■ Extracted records
+---+
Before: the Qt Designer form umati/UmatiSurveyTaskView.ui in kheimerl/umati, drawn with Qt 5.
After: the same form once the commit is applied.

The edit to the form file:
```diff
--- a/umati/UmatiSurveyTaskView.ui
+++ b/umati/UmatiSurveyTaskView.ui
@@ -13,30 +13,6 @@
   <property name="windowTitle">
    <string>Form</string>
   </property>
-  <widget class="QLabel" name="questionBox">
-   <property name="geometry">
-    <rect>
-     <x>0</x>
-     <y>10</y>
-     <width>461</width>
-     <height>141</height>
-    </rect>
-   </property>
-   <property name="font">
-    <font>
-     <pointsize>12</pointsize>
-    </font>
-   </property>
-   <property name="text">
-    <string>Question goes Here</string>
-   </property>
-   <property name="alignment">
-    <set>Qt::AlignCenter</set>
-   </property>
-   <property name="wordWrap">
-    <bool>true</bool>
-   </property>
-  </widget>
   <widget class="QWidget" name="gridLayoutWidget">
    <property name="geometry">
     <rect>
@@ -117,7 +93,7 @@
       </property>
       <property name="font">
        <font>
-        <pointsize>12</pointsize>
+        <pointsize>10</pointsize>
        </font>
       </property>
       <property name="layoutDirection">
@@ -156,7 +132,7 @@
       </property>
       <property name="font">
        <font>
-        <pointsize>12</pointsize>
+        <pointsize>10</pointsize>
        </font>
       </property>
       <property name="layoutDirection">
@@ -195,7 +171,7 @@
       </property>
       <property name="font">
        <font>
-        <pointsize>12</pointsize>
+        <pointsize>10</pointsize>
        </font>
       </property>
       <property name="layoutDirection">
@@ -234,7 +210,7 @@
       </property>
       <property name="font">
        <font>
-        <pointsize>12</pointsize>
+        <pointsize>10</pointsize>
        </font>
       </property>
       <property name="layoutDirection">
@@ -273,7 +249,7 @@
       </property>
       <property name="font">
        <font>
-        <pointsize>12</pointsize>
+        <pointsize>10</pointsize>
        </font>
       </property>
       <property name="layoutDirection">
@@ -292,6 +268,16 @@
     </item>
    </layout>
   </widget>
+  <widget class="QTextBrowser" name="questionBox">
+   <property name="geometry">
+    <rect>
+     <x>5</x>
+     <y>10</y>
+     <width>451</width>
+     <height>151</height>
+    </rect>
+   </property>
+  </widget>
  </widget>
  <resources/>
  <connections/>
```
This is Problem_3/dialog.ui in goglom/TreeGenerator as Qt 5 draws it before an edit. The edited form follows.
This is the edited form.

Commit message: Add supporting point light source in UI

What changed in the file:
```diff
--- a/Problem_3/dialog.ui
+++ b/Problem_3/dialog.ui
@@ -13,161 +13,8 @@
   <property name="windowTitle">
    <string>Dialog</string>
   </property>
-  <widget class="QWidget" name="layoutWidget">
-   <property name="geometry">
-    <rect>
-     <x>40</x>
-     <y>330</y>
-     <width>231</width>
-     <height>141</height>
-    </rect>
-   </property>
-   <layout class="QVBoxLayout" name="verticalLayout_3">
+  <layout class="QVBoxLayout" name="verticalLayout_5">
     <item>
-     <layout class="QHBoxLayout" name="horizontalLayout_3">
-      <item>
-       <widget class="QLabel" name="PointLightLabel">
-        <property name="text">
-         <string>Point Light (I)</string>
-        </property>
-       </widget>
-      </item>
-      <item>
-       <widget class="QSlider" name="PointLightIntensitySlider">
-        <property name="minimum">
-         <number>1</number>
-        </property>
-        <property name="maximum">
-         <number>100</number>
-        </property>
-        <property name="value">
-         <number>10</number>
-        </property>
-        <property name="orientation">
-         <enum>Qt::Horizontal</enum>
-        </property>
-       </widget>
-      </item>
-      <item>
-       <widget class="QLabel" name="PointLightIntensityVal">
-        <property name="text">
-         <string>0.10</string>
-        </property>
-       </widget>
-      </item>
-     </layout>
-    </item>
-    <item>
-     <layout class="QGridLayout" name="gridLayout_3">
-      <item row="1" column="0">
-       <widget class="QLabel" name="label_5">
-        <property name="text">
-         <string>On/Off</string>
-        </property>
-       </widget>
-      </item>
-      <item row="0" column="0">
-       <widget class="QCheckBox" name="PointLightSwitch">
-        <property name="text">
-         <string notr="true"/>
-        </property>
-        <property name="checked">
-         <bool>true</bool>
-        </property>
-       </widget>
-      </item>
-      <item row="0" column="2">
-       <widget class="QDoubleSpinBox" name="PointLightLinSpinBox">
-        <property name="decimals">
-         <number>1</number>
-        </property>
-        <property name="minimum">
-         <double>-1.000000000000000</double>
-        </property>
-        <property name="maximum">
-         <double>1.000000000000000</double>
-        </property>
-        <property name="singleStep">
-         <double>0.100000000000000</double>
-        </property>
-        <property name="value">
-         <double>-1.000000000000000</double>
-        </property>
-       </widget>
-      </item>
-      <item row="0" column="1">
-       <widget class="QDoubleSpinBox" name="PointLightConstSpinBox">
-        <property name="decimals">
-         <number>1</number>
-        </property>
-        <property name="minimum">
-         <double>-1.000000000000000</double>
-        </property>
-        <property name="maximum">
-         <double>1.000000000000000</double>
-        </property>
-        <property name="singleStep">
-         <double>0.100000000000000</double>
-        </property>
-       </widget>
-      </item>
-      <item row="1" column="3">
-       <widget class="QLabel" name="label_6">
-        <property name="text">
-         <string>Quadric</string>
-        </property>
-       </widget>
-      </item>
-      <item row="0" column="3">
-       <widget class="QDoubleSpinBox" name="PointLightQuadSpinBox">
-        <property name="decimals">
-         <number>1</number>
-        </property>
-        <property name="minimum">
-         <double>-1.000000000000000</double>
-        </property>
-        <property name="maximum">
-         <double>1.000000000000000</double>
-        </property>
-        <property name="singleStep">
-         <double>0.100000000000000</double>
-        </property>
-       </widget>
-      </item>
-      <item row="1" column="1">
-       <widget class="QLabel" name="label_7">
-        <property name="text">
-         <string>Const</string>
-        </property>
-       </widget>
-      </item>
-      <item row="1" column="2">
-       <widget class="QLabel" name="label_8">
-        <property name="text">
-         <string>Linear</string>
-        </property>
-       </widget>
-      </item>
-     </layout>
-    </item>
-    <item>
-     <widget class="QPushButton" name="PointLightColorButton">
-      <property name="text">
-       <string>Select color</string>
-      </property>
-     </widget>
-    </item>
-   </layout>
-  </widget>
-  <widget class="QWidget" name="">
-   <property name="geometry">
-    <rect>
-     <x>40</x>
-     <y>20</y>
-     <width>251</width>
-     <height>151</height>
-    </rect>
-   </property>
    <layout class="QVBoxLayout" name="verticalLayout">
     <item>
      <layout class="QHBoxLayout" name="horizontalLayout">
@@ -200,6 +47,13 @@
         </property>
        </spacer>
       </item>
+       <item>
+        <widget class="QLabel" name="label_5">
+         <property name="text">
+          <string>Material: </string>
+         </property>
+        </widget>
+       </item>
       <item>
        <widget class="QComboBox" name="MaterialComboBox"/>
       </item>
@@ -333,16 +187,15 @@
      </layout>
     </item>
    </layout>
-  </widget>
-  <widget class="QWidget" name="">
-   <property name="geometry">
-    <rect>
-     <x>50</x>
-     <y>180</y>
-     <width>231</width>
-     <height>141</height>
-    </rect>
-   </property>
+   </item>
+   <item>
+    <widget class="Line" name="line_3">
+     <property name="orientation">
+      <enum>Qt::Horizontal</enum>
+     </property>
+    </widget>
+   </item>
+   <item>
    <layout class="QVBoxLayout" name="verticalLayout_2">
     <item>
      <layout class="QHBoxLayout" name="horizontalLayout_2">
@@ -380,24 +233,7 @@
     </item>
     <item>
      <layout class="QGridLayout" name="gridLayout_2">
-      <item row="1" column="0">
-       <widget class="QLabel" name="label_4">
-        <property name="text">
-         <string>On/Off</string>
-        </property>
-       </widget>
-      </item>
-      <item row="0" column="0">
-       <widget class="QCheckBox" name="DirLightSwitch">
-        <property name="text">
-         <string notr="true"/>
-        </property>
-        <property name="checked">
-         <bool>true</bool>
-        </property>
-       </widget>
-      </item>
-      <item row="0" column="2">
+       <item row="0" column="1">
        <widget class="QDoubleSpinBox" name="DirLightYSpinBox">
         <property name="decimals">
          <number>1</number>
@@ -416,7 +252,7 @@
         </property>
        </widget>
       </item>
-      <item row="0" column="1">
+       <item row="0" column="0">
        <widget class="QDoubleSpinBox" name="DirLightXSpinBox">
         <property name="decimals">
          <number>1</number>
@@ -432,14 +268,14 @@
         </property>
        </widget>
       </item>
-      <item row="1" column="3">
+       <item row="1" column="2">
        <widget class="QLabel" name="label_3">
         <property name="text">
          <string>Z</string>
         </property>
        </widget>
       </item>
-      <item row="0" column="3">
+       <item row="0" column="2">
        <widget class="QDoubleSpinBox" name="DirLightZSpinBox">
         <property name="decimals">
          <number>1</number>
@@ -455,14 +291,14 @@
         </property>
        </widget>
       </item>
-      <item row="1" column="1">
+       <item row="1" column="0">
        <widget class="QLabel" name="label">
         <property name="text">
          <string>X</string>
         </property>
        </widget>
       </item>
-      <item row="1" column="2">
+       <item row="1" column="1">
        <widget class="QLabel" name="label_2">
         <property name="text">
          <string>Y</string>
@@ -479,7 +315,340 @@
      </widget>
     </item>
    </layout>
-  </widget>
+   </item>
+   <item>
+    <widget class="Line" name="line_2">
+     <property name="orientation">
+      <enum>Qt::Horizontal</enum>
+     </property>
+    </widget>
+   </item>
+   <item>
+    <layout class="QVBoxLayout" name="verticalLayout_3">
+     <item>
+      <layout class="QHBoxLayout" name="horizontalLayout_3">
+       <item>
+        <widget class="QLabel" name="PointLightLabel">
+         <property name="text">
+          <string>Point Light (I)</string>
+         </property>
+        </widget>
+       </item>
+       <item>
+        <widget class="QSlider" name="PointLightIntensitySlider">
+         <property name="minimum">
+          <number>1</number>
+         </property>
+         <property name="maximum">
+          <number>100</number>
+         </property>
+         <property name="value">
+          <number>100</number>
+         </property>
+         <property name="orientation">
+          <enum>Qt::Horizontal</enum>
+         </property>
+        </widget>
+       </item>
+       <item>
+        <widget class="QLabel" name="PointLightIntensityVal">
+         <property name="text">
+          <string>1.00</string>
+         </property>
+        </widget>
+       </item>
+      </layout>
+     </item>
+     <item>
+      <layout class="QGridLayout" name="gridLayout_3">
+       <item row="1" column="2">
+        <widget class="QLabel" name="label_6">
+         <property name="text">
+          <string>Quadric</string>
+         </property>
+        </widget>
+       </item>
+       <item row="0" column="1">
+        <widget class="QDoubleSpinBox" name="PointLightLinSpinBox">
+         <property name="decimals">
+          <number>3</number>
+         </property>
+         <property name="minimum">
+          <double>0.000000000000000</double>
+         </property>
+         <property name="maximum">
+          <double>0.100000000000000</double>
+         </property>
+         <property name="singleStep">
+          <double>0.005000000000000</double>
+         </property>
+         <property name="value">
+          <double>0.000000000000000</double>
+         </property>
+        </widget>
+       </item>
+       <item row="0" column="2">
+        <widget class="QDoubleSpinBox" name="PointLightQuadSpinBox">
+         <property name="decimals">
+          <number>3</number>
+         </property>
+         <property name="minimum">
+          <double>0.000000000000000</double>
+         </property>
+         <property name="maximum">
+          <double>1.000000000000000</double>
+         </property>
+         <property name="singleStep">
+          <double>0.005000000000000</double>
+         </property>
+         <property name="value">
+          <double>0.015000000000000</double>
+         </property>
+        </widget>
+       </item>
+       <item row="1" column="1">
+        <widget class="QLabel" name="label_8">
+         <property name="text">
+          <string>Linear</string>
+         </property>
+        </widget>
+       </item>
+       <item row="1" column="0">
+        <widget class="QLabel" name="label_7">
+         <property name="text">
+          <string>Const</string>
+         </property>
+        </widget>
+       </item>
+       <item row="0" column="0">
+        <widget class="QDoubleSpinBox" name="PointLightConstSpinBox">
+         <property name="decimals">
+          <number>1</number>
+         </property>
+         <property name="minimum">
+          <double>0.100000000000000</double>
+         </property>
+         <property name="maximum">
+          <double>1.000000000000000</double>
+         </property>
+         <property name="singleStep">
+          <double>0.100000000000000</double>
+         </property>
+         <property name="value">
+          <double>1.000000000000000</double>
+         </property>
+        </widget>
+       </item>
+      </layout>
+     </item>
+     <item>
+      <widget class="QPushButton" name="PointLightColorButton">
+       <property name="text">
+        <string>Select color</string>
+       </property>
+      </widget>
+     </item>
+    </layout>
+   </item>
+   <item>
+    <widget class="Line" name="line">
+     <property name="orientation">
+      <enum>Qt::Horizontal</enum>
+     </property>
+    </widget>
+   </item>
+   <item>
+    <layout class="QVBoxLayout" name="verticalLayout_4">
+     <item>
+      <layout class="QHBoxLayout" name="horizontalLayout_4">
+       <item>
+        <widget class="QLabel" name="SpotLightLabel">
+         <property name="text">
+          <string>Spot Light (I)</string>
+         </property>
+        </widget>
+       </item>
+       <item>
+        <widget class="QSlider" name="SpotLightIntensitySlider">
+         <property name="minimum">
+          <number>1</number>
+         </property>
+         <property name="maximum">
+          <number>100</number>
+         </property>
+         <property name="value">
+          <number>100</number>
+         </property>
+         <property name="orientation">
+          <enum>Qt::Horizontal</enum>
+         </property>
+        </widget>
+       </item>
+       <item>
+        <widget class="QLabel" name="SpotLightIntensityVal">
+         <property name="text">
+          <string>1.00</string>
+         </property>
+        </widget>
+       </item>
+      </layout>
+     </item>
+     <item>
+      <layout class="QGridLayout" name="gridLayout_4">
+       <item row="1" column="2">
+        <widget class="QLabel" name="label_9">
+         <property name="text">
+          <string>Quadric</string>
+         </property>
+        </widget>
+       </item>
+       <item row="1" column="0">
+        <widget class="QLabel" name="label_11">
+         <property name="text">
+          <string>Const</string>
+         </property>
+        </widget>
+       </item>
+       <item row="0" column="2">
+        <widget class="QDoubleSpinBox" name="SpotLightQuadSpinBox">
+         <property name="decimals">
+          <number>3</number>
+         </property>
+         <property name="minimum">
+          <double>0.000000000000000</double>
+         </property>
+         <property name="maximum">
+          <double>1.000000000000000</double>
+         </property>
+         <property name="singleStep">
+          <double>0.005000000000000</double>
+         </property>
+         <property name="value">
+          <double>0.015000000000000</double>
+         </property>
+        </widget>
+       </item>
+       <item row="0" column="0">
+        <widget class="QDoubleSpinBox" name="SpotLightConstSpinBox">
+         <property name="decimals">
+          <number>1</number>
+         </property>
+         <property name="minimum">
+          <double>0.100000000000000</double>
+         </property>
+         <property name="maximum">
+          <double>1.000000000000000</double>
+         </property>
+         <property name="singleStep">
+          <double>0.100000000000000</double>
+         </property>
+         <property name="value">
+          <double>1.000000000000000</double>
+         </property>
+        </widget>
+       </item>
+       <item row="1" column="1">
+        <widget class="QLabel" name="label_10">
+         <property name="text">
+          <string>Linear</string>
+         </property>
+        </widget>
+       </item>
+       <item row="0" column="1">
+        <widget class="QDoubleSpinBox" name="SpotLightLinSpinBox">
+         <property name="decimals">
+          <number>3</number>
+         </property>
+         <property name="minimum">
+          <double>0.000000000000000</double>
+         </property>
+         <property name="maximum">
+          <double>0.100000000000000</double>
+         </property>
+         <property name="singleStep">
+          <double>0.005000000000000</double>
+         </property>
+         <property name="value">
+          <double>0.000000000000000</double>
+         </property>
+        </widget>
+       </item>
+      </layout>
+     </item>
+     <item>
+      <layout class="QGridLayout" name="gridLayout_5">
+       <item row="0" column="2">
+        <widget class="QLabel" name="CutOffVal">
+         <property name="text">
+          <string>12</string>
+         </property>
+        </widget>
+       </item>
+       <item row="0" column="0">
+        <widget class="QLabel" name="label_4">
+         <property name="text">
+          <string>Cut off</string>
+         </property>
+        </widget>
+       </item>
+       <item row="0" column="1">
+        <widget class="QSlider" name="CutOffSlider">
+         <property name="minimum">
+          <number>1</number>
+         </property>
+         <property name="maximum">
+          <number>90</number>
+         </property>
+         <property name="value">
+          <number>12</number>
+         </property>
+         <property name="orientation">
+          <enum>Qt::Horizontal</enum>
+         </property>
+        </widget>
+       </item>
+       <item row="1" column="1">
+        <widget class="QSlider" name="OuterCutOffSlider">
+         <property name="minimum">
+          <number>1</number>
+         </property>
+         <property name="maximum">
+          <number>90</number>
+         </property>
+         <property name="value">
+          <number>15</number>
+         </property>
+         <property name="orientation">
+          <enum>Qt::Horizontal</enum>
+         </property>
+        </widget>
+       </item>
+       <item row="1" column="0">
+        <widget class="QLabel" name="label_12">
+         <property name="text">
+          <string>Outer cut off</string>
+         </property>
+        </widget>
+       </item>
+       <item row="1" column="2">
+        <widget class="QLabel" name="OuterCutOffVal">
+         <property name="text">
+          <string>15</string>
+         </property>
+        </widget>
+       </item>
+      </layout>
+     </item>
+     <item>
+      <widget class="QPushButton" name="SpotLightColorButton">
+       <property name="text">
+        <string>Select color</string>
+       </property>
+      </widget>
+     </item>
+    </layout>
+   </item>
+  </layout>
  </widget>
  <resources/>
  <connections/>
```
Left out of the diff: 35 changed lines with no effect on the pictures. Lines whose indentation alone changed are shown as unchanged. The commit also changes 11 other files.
+---+
■ EXERCISE PROMPT
Work out how many lines in the preceding data include the word "QGridLayout". State only that number.

■ ANSWER TO THE PROBLEM
5